Obesity affects nearly half of the adult U.S. population and represents the single most important risk factor for development of insulin resistance and diabetes. Obesity is associated with a state of chronic, low-grade inflammation in insulin target-tissues such as the liver and adipose tissue. At the cellular level, macrophages appear to play a major role in promoting obesity-related inflammation. During the development of insulin resistance, resident liver macrophages (Kupffer cells) and monocytes that are recruited to the liver from the bone marrow (myelopoiesis) become activated, and release cytokines and chemokines. These molecules contribute to insulin resistance and to the development of type 2 diabetes (T2D). More importantly, abrogation of these macrophage-driven inflammatory mediators attenuates the development of insulin resistance/diabetes during obesity. Unfortunately, the factors that oppose these inflammatory macrophage-derived mediators have not been identified. Nitric oxide and endothelial nitric oxide synthase (eNOS or Nos3) are well-established contributors to vascular homeostasis. Nevertheless, loss of Nos3 appears to result in metabolic derangements that contribute to insulin resistance. More specifically, a reduction in Nos3-derived NO during obesity precedes the development of insulin resistance and genetic deletion of Nos3 (Nos3-/- mouse) is associated with both systemic and hepatic insulin resistance. Moreover, pharmacologic strategies that restore NO bioavailability during obesity (e.g. PDE5 inhibition) and genetic strategies that increase NO production (e.g. Nos3 overexpression) restore insulin sensitivity in mice. Our laboratory and others have long attributed the salutary metabolic effects of Nos3 to endothelium-mediated improvement of blood flow that increases delivery of nutrients to insulin-sensitive tissues such as liver, muscle, and adipose tissue, thereby facilitating nutrient utilization or storage and maintaining metabolic homeostasis. However, recent work from our laboratory suggests that, during obesity, macrophage Nos3-not endothelial Nos3-preserves metabolic homeostasis in a cell-autonomous manner by reducing macrophage production of inflammatory cyto/chemokines. Here we propose a novel model in which NO produced by macrophage Nos3 acts as a physiological brake on macrophage activation. During obesity, we propose that a reduction in macrophage-derived NO releases this brake, increasing macrophage activation and promoting insulin resistance. We propose the novel hypothesis that macrophage Nos3/NO is required to maintain hepatic insulin sensitivity through its effects on macrophage activation and myelopoiesis, and that the loss of these effects of NO leads to obesity-associated hepatic insulin resistance. If this hypothesis is correct, the translational significance will be considerale because therapeutic options that increase NO bioavailability are already available.

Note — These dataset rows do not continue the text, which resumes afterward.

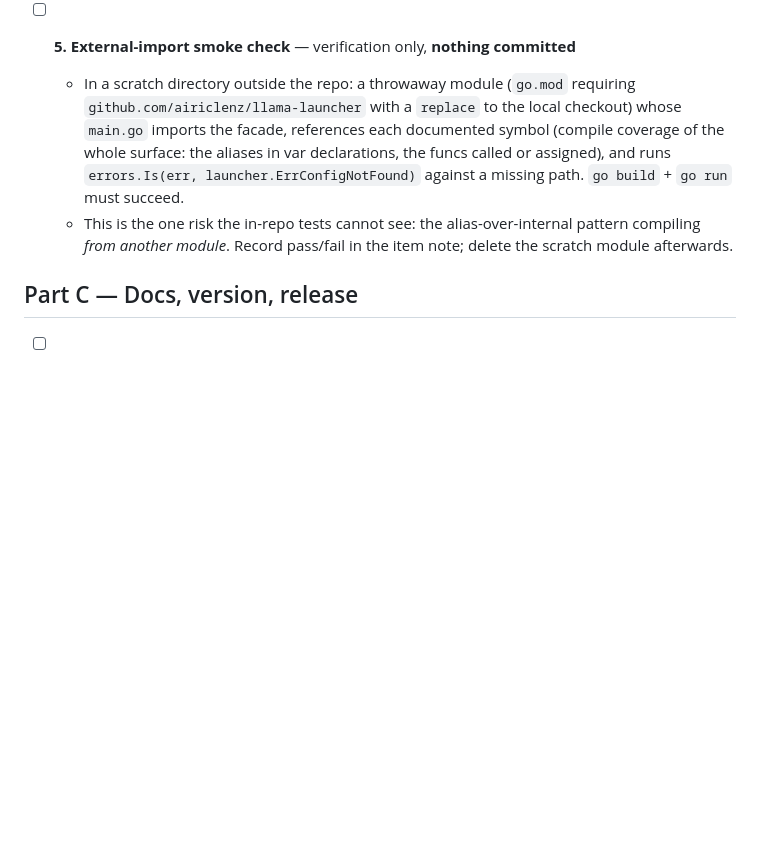
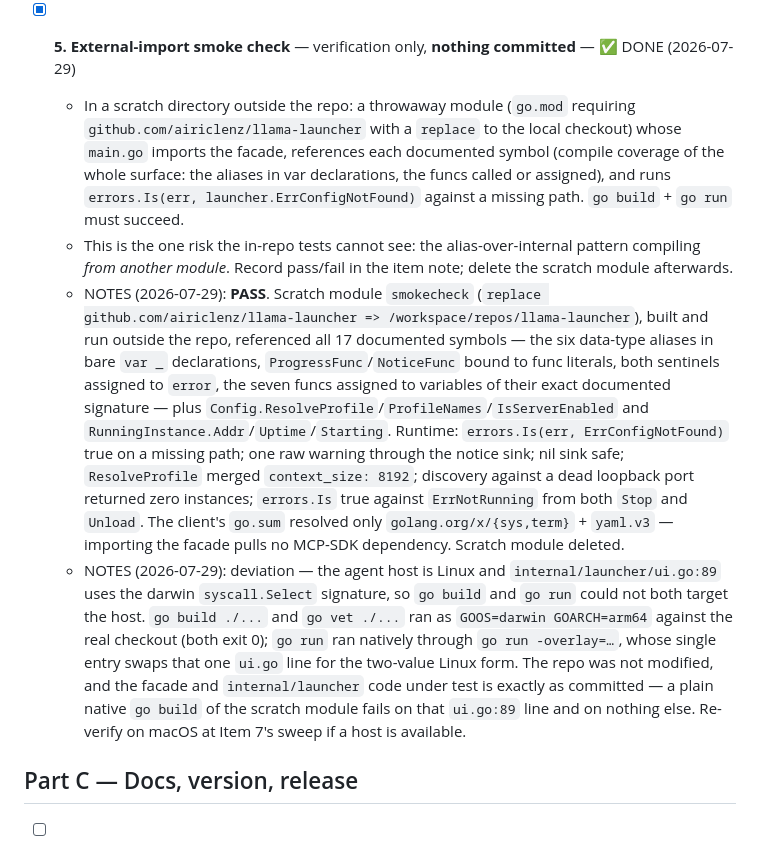
Before and after one commit to airiclenz/llama-launcher, a Markdown page: docs/plans/2026-07-29-library-facade-export.md, the part around the change. GitHub-like rendering; blank space fills up the shorter version.

Commit message:
chore(plans): record item 5 external-import smoke check (pass, no repo changes)

```diff
--- a/docs/plans/2026-07-29-library-facade-export.md
+++ b/docs/plans/2026-07-29-library-facade-export.md
@@ -51,9 +51,11 @@
   - No real processes anywhere: every test is httptest/tempdir-only, `make test`-safe in a container.
   - NOTES (2026-07-29): two tests beyond the four enumerated bullets, both one-liners over already-wired delegations, added for the coding-standards rule that every public symbol carries a test: `Unload` on the same dead loopback address (mirrors the `Stop` case) and `DefaultConfigPath`/`DefaultConfigDir` (path shape only, no I/O). The remaining documented symbols are all exercised by the four bullets.
 
-- [ ] **5. External-import smoke check** — verification only, **nothing committed**
+- [x] **5. External-import smoke check** — verification only, **nothing committed** — ✅ DONE (2026-07-29)
   - In a scratch directory outside the repo: a throwaway module (`go.mod` requiring `github.com/airiclenz/llama-launcher` with a `replace` to the local checkout) whose `main.go` imports the facade, references each documented symbol (compile coverage of the whole surface: the aliases in var declarations, the funcs called or assigned), and runs `errors.Is(err, launcher.ErrConfigNotFound)` against a missing path. `go build` + `go run` must succeed.
   - This is the one risk the in-repo tests cannot see: the alias-over-internal pattern compiling *from another module*. Record pass/fail in the item note; delete the scratch module afterwards.
+  - NOTES (2026-07-29): **PASS**. Scratch module `smokecheck` (`replace github.com/airiclenz/llama-launcher => /workspace/repos/llama-launcher`), built and run outside the repo, referenced all 17 documented symbols — the six data-type aliases in bare `var _` declarations, `ProgressFunc`/`NoticeFunc` bound to func literals, both sentinels assigned to `error`, the seven funcs assigned to variables of their exact documented signature — plus `Config.ResolveProfile`/`ProfileNames`/`IsServerEnabled` and `RunningInstance.Addr`/`Uptime`/`Starting`. Runtime: `errors.Is(err, ErrConfigNotFound)` true on a missing path; one raw warning through the notice sink; nil sink safe; `ResolveProfile` merged `context_size: 8192`; discovery against a dead loopback port returned zero instances; `errors.Is` true against `ErrNotRunning` from both `Stop` and `Unload`. The client's `go.sum` resolved only `golang.org/x/{sys,term}` + `yaml.v3` — importing the facade pulls no MCP-SDK dependency. Scratch module deleted.
+  - NOTES (2026-07-29): deviation — the agent host is Linux and `internal/launcher/ui.go:89` uses the darwin `syscall.Select` signature, so `go build` and `go run` could not both target the host. `go build ./...` and `go vet ./...` ran as `GOOS=darwin GOARCH=arm64` against the real checkout (both exit 0); `go run` ran natively through `go run -overlay=…`, whose single entry swaps that one `ui.go` line for the two-value Linux form. The repo was not modified, and the facade and `internal/launcher` code under test is exactly as committed — a plain native `go build` of the scratch module fails on that `ui.go:89` line and on nothing else. Re-verify on macOS at Item 7's sweep if a host is available.
 
 ## Part C — Docs, version, release
 
```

Obesity affects over 100 million people in the United States and is a significant risk factor for the development of insulin resistance. Therapies for reducing this transition into insulin resistance are needed and in this proposal we will determine whether strategies to increase the level of nitric oxide can attenuate the development of insulin resistance.